Configuring the SNMP agent in Junos OS is a straightforward task that shares many familiar settings common to other managed devices in your network. For example, you need to configure Junos OS with an SNMP community string and a destination for traps. Community strings are administrative names that group collections of devices and the agents that are running on them together into common management domains. If a manager and an agent share the same community, they can communicate with each other. An SNMP community defines the level of authorization granted to its members, such as which MIB objects are available, which operations (read-only or read-write) are valid for those objects, and which SNMP clients are authorized, based on their source IP addresses.

The SNMP community string defines the relationship between an SNMP server system and the client systems. This string acts like a password to control the clients’ access to the server.

To create a read-only SNMP community:

  1. Enter the SNMP community used in your network.

    If the community name contains spaces, enclose it in quotation marks (" ").

    Community names must be unique.

    Note

    You cannot configure the same community name at the [edit snmp community] and [edit snmp v3 snmp-community community-index] hierarchy levels.

    This example uses the standard name public to create a community that gives limited read-only access.

  2. Define the authorization level for the community.

    The default authorization level for a community is read-only.

    To allow Set requests within a community, you need to define that community as authorization read-write. For Set requests, you also need to include the specific MIB objects that are accessible with read-write privileges using the view statement. The default view includes all supported MIB objects that are accessible with read-only privileges. No MIB objects are accessible with read-write privileges. For more information about the view statement, see Configuring MIB Views.

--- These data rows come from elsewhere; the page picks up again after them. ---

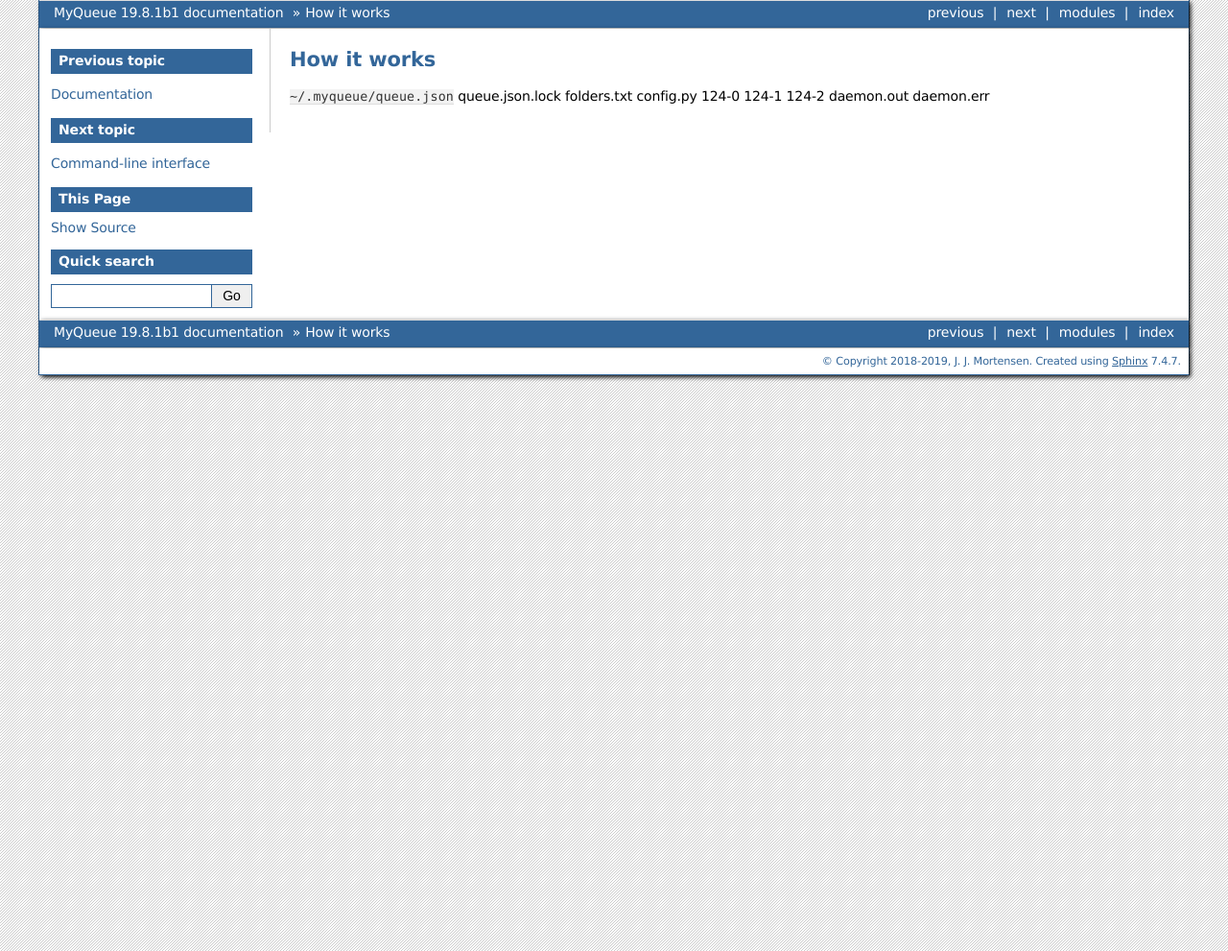
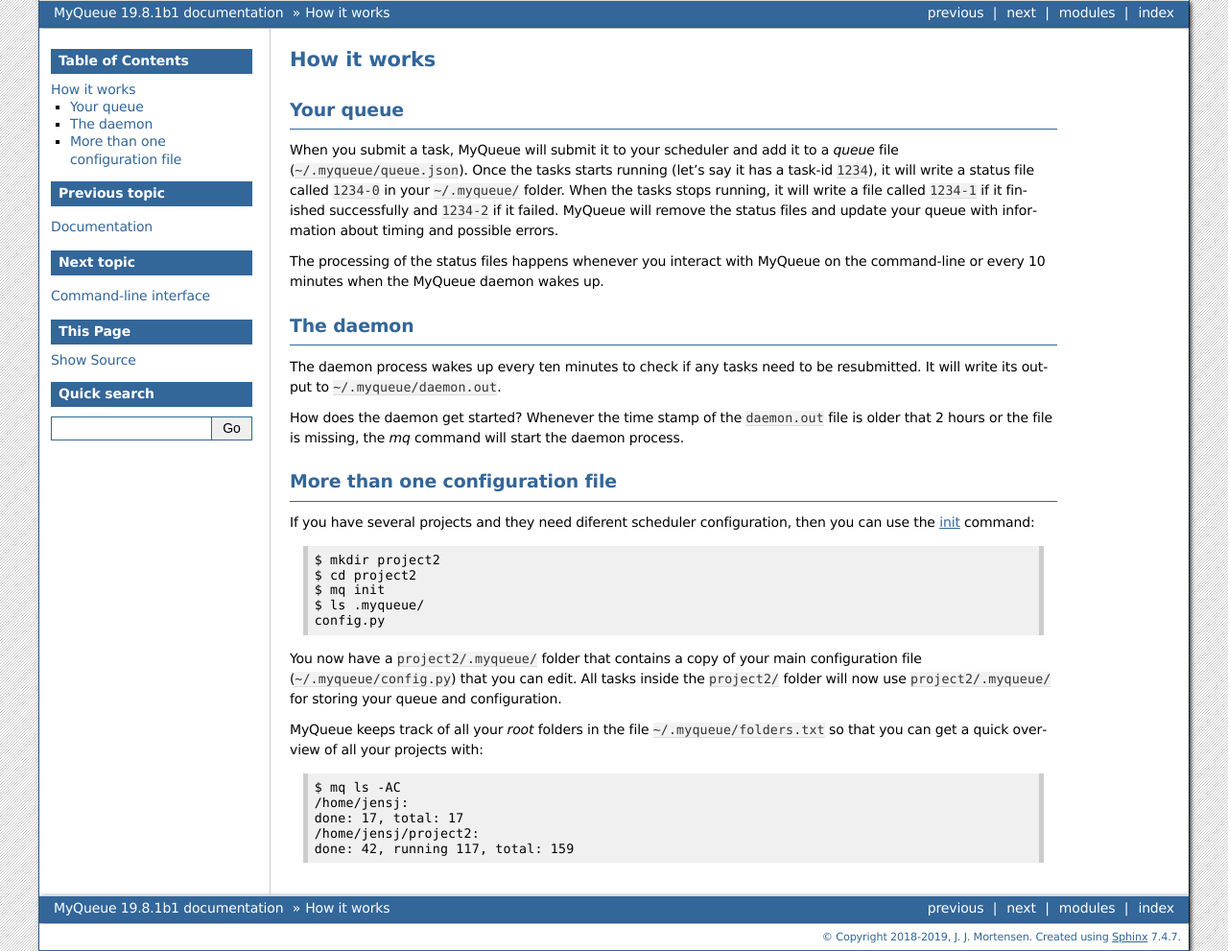
Before and after one commit to Yangxinsix/myqueue, a Sphinx documentation site: the page built from docs/howitworks.rst, in a window 1280 px wide. Shown: the whole page at 96% size. Built offline with Sphinx 7.4.7, drawn with Linux system fonts in a browser that asks for light colours.

Commit message:
More docs

```diff
--- a/docs/howitworks.rst
+++ b/docs/howitworks.rst
@@ -1,12 +1,55 @@
 How it works
 ============
 
-:file:`~/.myqueue/queue.json`
-queue.json.lock
-folders.txt
-config.py
-124-0
-124-1
-124-2
-daemon.out
-daemon.err
+Your queue
+----------
+
+When you submit a task, MyQueue will submit it to your scheduler and add it to
+a *queue* file (:file:`~/.myqueue/queue.json`).  Once the tasks starts
+running (let's say it has a task-id ``1234``), it will write a status file
+called ``1234-0`` in your ``~/.myqueue/`` folder.  When the tasks stops
+running, it will write a file called ``1234-1`` if it finished successfully
+and ``1234-2`` if it failed.  MyQueue will remove the status files and
+update your queue with information about timing and possible errors.
+
+The processing of the status files happens whenever you interact with MyQueue
+on the command-line or every 10 minutes when the MyQueue daemon wakes up.
+
+
+The daemon
+----------
+
+The daemon process wakes up every ten minutes to check if any tasks need to be
+resubmitted.  It will write its output to ``~/.myqueue/daemon.out``.
+
+How does the daemon get started?  Whenever the time stamp of the
+``daemon.out`` file is older that 2 hours or the file is missing, the *mq*
+command will start the daemon process.
+
+
+More than one configuration file
+--------------------------------
+
+If you have several projects and they need diferent scheduler configuration,
+then you can use the :ref:`init <init>` command::
+
+    $ mkdir project2
+    $ cd project2
+    $ mq init
+    $ ls .myqueue/
+    config.py
+
+You now have a ``project2/.myqueue/`` folder that contains a copy of your main
+configuration file (``~/.myqueue/config.py``) that you can edit.  All tasks
+inside the ``project2/`` folder will now use ``project2/.myqueue/`` for
+storing your queue and configuration.
+
+MyQueue keeps track of all your *root* folders in the file
+``~/.myqueue/folders.txt`` so that you can get a quick overview of all your
+projects with::
+
+    $ mq ls -AC
+    /home/jensj:
+    done: 17, total: 17
+    /home/jensj/project2:
+    done: 42, running 117, total: 159
--- a/docs/index.rst
+++ b/docs/index.rst
@@ -41,7 +41,7 @@
 
 
 .. _SLURM: https://slurm.schedmd.com/
-.. _PBS: http://www.pbspro.org/
+.. _PBS: https://www.pbspro.org/
 .. _Python: https://python.org/
 
 
```
Also changed, not shown: docs/development.rst (+30 -3 lines), 1 other file.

    This example confines the public community to read-only access. Any SNMP client (for example, an SNMP management system) that belongs to the public community can read MIB variables but cannot set (change) them.

  3. Define a list of clients in the community who are authorized to communicate with the SNMP agent in Junos OS.

    The clients statement lists the IP addresses of the clients (community members) that are allowed to use this community. List the clients by IP address and prefix. Typically, the list includes the SNMP network management system in your network or the address of your management network. If no clients statement is present, all clients are allowed. For address, you must specify an IPv4 or IPv6 address, not a hostname.

    The following statement defines the hosts in the 192.168.1.0/24 network as being authorized in the public community.

  4. Define the clients that are not authorized within the community by specifying their IP address, followed by the restrict statement.

    The following statement defines all other hosts as being restricted from the public community.

  5. At the top level of the configuration, apply the configuration group.

    If you use a configuration group, you must apply it for it to take effect.

  6. Commit the configuration.


To create a read-write SNMP community:

  1. Enter the SNMP community used in your network.

    This example standard community string private to identify the community granted read-write access to the SNMP agent running on the device.

  2. Define the authorization level for the community.

    This example confines the public community to read-only access. Any SNMP client (for example, an SNMP management system) that belongs to the public community can read MIB variables but cannot set (change) them.

  3. Define a list of clients in the community who are authorized to make changes to the SNMP agent in Junos OS.

    List the clients by IP address and prefix.

    For example:

  4. Define the clients that are not authorized within the community by specifying their IP address, followed by the restrict statement.

    The following statement defines all other hosts as being restricted from the public community.

  5. At the top level of the configuration, apply the configuration group.

    If you use a configuration group, you must apply it for it to take effect.

  6. Commit the configuration.